*Yes, I'm citing my own article to back up my point.
That summer Parker had trouble sleeping.
There were power droughts; sudden failures of the delta-inducer brought painfully abrupt returns to consciousness.
To avoid these, he used patch cords, miniature alligator clips, and black tape to wire the inducer to a battery-operated ASP deck. Power loss in the inducer would trigger the deck's playback circuit. He bought an ASP cassette that began with the subject asleep on a quiet beach. It had been recorded by a young blonde yogi with 20-20 vision and an abnormally acute color sense.
The boy had been flown to Barbados for the sold purpose of taking a nap and his morning's exercise on a brilliant stretch of private beach. The microfiche laminate in the cassette's transparent case explained that the yogi could will himself through alpha to delta without an inducer.
Parker, who hadn't been able to sleep without an inducer for two years, wondered if this was possible.

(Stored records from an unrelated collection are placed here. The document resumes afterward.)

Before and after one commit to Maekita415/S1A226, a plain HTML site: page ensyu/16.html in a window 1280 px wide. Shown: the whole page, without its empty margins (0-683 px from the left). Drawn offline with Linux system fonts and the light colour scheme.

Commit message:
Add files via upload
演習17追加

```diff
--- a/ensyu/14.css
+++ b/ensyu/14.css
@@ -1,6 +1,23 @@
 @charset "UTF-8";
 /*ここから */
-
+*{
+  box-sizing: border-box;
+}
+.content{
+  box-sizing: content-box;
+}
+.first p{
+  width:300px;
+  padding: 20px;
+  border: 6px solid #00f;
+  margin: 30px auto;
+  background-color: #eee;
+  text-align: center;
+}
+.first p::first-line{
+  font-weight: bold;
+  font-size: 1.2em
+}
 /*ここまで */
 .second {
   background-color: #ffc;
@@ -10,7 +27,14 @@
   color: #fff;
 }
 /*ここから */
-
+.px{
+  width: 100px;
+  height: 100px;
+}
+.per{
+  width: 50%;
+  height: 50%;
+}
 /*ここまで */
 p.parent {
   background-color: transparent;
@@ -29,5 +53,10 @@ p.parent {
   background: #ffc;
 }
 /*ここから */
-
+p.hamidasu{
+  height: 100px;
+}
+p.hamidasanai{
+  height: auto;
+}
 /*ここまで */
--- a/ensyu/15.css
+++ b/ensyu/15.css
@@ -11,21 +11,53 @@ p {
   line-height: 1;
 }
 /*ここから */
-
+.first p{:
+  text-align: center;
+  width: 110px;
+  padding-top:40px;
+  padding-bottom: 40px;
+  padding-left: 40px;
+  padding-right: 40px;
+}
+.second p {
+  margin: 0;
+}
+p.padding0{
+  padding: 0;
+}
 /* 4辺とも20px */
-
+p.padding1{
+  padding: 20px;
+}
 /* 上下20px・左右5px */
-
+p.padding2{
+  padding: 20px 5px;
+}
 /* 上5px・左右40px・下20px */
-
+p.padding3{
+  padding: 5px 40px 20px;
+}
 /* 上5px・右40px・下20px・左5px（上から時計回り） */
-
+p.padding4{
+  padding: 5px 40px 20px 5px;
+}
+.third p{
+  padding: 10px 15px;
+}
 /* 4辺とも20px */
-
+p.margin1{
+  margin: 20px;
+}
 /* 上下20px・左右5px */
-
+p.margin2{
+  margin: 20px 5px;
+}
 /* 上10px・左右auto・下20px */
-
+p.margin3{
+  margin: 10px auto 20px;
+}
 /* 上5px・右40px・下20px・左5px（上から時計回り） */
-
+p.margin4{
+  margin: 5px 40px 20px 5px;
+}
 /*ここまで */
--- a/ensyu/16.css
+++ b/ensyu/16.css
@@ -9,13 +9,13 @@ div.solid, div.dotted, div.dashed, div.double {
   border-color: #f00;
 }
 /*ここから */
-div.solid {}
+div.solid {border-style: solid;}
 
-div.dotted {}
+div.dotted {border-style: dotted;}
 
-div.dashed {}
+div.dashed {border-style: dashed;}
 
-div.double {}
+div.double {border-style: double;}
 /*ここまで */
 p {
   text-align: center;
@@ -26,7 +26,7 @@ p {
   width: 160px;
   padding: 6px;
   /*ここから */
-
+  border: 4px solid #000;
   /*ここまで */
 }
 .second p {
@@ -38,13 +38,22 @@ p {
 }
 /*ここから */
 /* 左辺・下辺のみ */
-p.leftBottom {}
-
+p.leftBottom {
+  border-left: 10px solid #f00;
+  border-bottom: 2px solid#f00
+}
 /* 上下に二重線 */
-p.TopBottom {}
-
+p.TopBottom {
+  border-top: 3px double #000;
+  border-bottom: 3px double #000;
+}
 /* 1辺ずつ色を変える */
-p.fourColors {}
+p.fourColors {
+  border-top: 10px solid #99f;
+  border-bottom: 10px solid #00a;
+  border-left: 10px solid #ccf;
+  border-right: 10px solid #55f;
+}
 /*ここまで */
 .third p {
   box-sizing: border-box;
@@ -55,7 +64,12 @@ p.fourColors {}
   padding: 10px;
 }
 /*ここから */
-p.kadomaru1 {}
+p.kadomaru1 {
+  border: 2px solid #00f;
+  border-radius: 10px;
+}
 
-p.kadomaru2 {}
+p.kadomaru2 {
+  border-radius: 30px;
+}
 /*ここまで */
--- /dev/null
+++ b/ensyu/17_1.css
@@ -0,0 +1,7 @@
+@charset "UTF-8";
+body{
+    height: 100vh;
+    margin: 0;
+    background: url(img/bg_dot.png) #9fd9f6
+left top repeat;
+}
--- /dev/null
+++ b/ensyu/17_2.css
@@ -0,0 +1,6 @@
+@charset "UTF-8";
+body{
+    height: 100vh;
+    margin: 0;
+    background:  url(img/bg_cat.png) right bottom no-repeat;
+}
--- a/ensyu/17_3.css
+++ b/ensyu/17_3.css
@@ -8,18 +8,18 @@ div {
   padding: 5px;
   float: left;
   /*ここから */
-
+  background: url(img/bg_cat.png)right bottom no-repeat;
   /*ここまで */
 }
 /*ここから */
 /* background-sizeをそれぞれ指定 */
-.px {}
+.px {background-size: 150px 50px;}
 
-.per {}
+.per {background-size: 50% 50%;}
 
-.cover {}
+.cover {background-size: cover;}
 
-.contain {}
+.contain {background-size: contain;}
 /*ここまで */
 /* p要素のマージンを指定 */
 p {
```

He had been able to sit through the whole thing only once, though by now he knew every sensation of the first five subjective minutes. He thought the most interesting part of the sequence was a slight editing slip at the start of the elaborate breathing routine: a swift glance down the white beach that picked out the figure of a guard patrolling a chain link fence, a black machine pistol slung over his arm.

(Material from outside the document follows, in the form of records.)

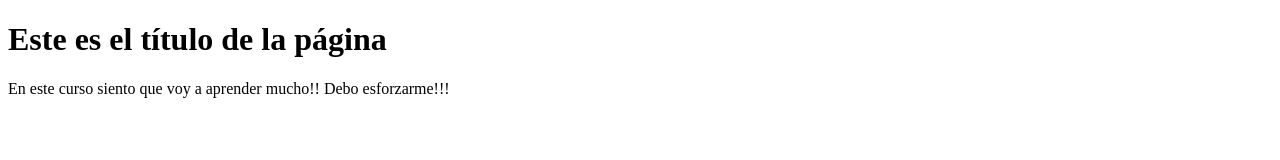
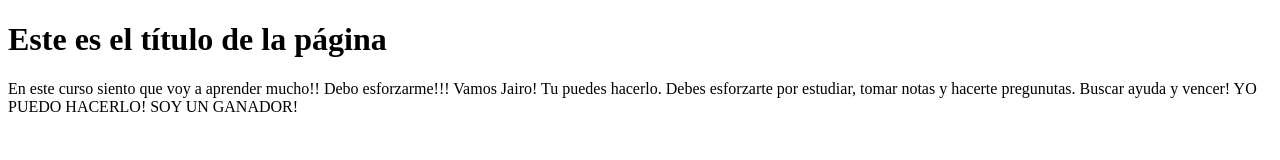
Before and after one commit to jairochoa/projectDemoCursoPrework, a plain HTML site: page index.html in a window 1280 px wide. Drawn offline with Linux system fonts and the light colour scheme.

Commit message:
Mensaje motivador

```diff
--- a/index.html
+++ b/index.html
@@ -13,6 +13,9 @@
     <p>
 En este curso siento que voy a aprender mucho!! Debo esforzarme!!!
 
+Vamos Jairo! Tu puedes hacerlo. Debes esforzarte por estudiar, tomar notas y hacerte pregunutas.
+Buscar ayuda y vencer! YO PUEDO HACERLO! SOY UN GANADOR!
+
     </p>
 </body>
 </html>
```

While Parker slept, power drained from the city's grids.
The transition from delta to delta-ASP was a dark implosion into other flesh. Familiarity cushioned the shock. He felt the cool sand under his shoulders. The cuffs of his tattered jeans flapped against his bare ankles in the morning breeze. Soon the boy would wake fully and begin his Ardha-Matsyendra-something; with other hands Parker groped in darkness for the ASP deck.
Three in the morning.
Making yourself a cup of coffee in the dark, using a flashlight when you pour the boiling water.
Morning's recorded dream, fading: through other eyes, dark plume of a Cuban freighter - fading with the horizon it navigates across the mind's gray screen.
Three in the morning.
Let yesterday arrange itself around you in flat schematic images. What you said - what she said - watching her pack - dialing the cab. However you shuffle them they form the same printed circuit: you, standing in the rain, screaming at the cabby.
The rain was sour and acid, nearly the color of piss. The cabby called you an asshole; you still had to pay twice the fare. She had three pieces of luggage. In his respirator and goggles, the man looked like an ant. He pedaled away in the rain. She didn't look back.
The last you saw of her was a giant ant, giving you the finger.